For many people, holiday party season begins with Halloween and continues through New Year’s. Many companies have onsite parties after hours. Others choose local bars, restaurants and event venues for their festivities — particularly their big holiday/year-end parties.
A lot of business owners no longer serve alcohol at their office parties and limit the amount of alcohol they’ll pay for at other locations. As the dangers of drunk driving have become more widely discussed, they’re concerned for the safety of their employees and others on the road. Concerns about potential liability no doubt are a factor as well.
“Social host” liability doesn’t just apply to people who have parties in their homes. A company that hosts a party where alcohol is served can also be held liable if someone who’s clearly intoxicated leaves, gets behind the wheel and is involved in a crash. If a minor (such as intern working at the company) is served alcohol, the company can face additional legal problems. So can anyone who knowingly buys alcohol for a minor at an event.

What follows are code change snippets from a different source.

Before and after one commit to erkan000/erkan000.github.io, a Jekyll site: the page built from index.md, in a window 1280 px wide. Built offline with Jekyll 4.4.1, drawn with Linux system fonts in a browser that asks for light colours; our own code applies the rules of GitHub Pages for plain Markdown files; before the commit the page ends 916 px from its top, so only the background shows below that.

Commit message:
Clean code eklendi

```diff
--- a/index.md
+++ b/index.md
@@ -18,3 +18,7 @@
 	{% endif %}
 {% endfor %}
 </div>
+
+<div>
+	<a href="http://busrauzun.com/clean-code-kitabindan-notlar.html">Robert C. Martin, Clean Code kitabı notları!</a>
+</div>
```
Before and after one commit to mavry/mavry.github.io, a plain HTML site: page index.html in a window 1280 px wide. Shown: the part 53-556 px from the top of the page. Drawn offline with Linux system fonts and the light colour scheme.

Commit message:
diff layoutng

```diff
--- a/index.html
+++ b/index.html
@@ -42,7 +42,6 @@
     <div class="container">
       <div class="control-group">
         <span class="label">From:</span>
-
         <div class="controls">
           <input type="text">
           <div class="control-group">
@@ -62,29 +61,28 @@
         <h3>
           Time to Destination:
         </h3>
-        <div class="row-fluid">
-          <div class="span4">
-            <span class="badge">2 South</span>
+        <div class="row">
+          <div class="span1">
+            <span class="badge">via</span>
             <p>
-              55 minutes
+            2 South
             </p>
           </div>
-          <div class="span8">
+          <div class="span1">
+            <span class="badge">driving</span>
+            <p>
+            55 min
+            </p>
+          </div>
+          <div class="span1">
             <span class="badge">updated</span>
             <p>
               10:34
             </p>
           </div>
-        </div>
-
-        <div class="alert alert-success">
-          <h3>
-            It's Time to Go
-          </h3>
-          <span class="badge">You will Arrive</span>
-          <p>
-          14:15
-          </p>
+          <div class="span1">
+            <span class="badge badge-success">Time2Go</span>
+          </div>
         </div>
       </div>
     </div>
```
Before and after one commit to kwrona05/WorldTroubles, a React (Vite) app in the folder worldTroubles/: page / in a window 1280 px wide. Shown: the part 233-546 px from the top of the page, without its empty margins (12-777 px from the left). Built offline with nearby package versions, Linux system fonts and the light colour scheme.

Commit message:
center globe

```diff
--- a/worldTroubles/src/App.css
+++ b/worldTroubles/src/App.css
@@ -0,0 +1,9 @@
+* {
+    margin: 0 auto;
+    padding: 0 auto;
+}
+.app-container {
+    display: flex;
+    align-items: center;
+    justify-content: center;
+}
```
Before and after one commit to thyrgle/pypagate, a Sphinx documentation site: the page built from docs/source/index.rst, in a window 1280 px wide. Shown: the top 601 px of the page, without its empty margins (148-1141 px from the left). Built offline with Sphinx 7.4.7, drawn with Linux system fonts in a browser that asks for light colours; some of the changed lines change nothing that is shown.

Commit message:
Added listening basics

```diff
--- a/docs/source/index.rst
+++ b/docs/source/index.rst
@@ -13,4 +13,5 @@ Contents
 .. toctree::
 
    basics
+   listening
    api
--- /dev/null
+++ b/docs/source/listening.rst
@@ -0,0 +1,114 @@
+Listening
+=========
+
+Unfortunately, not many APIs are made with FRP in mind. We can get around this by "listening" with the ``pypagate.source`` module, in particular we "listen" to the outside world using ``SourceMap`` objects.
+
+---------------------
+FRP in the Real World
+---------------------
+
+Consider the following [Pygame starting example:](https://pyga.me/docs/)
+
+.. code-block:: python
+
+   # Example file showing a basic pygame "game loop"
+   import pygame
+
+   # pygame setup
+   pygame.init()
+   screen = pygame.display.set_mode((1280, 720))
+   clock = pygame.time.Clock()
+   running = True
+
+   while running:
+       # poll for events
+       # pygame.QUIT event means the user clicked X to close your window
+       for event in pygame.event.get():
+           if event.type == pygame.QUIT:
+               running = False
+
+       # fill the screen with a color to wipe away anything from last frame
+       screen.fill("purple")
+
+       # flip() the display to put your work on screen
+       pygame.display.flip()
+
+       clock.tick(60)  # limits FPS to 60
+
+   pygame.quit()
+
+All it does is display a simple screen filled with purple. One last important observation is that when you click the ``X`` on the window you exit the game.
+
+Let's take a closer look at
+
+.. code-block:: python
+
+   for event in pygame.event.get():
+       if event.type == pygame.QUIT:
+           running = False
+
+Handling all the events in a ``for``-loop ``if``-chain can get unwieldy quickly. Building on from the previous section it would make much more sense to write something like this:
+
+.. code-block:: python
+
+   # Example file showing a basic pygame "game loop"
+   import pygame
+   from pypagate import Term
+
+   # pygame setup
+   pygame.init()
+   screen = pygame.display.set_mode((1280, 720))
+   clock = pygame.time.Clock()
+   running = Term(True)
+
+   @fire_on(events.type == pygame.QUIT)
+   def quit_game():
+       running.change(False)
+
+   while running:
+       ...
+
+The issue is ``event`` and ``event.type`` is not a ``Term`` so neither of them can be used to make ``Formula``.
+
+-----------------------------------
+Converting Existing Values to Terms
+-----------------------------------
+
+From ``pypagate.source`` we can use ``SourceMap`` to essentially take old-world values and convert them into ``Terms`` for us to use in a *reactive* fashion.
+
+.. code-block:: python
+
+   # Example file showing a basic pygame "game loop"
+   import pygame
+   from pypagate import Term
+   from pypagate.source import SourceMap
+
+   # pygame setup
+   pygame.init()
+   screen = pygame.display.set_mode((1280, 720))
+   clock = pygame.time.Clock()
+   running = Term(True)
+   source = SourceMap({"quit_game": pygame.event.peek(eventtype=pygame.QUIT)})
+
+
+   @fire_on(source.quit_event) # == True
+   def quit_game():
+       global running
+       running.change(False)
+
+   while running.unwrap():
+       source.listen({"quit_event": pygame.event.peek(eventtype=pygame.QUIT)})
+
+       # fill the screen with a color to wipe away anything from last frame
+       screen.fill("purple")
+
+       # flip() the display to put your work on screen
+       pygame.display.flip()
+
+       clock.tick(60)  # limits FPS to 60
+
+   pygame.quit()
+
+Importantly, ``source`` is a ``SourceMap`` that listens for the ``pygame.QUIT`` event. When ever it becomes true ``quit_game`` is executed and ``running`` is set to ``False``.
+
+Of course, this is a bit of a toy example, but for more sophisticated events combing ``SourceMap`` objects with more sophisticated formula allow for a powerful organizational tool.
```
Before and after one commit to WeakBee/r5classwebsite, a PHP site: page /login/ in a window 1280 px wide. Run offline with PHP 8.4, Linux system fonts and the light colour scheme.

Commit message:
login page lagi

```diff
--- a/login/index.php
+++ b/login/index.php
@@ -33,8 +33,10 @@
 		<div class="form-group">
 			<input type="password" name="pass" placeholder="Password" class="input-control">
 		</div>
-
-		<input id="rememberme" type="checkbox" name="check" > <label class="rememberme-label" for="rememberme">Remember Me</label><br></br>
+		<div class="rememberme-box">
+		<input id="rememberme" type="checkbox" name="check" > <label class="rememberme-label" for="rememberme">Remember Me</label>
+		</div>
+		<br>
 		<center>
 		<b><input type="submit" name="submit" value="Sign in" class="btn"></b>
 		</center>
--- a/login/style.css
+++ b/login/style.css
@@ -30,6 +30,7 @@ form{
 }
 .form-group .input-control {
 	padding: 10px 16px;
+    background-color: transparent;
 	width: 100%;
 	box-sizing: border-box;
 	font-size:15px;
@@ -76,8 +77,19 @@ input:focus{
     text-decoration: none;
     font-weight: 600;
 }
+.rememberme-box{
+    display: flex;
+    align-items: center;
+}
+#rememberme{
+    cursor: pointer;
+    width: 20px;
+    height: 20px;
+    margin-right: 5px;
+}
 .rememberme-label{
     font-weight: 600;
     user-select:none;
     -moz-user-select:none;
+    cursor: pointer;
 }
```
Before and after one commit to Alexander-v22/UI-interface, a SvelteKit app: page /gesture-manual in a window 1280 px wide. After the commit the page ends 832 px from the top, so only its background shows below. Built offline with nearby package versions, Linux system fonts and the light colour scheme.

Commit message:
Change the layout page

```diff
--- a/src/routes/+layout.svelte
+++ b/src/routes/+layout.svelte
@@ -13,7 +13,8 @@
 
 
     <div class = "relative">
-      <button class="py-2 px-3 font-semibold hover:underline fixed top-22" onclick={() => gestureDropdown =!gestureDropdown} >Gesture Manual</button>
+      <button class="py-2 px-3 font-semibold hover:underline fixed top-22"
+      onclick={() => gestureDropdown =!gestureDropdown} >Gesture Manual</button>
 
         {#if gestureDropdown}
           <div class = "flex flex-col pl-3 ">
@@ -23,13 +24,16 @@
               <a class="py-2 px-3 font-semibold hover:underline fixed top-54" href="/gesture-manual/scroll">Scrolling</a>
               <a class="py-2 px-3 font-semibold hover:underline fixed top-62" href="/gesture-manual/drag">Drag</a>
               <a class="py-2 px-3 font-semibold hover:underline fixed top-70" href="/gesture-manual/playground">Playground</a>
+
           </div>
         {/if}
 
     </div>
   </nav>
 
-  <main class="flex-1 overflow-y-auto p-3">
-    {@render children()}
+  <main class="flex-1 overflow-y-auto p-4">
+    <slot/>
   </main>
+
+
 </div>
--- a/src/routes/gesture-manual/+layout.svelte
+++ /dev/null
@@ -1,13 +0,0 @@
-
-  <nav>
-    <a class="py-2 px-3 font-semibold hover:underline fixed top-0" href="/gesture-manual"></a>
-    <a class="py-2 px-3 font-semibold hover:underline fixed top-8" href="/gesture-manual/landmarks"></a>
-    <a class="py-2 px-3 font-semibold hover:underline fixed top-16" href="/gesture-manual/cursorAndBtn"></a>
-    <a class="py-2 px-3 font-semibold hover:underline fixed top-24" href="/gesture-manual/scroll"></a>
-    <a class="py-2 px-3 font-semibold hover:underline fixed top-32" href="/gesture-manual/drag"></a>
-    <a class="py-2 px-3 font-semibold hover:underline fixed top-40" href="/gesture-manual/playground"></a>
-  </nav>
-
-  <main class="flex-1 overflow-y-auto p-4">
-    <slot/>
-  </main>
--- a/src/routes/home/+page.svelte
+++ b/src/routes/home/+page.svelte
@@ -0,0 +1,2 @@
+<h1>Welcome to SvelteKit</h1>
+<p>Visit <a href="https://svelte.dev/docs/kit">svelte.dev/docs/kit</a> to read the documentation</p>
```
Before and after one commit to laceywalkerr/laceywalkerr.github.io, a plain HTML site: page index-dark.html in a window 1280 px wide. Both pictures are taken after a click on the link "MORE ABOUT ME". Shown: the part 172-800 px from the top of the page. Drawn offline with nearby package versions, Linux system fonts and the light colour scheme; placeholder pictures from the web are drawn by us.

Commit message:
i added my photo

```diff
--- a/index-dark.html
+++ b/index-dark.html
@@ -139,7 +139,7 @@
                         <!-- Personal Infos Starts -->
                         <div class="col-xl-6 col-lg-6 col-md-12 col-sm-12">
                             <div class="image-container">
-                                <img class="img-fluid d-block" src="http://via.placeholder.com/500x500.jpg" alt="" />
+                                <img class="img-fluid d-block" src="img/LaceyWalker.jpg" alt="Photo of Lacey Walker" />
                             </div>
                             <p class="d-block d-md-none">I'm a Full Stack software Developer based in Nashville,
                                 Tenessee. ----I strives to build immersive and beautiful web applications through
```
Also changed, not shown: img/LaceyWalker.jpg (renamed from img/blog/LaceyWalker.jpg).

Connecticut, like many states, recognizes social host liability. The ability to hold social hosts liable for the harm done by an intoxicated guest has been upheld in more than one Connecticut Supreme Court decision.
Companies have another incentive to have alcohol-free holiday parties or to at least limit the number of free drinks employees can have. The risk of sexual harassment increases as people get a few drinks in them and inhibitions are lowered. Employers can be held legally responsible for harassment and assaults that occur at company-sponsored events.
If you or a loved one has been injured or worse by a drunk driver on their way home from a bar, restaurant or private party, it’s worthwhile to determine whether anyone besides that driver can and should be held liable. This can help you get the compensation you need and deserve. It can also help send a message that those who serve alcohol have a responsibility to do everything they can to ensure that guests don’t get on the roads when they’re in no condition to do so.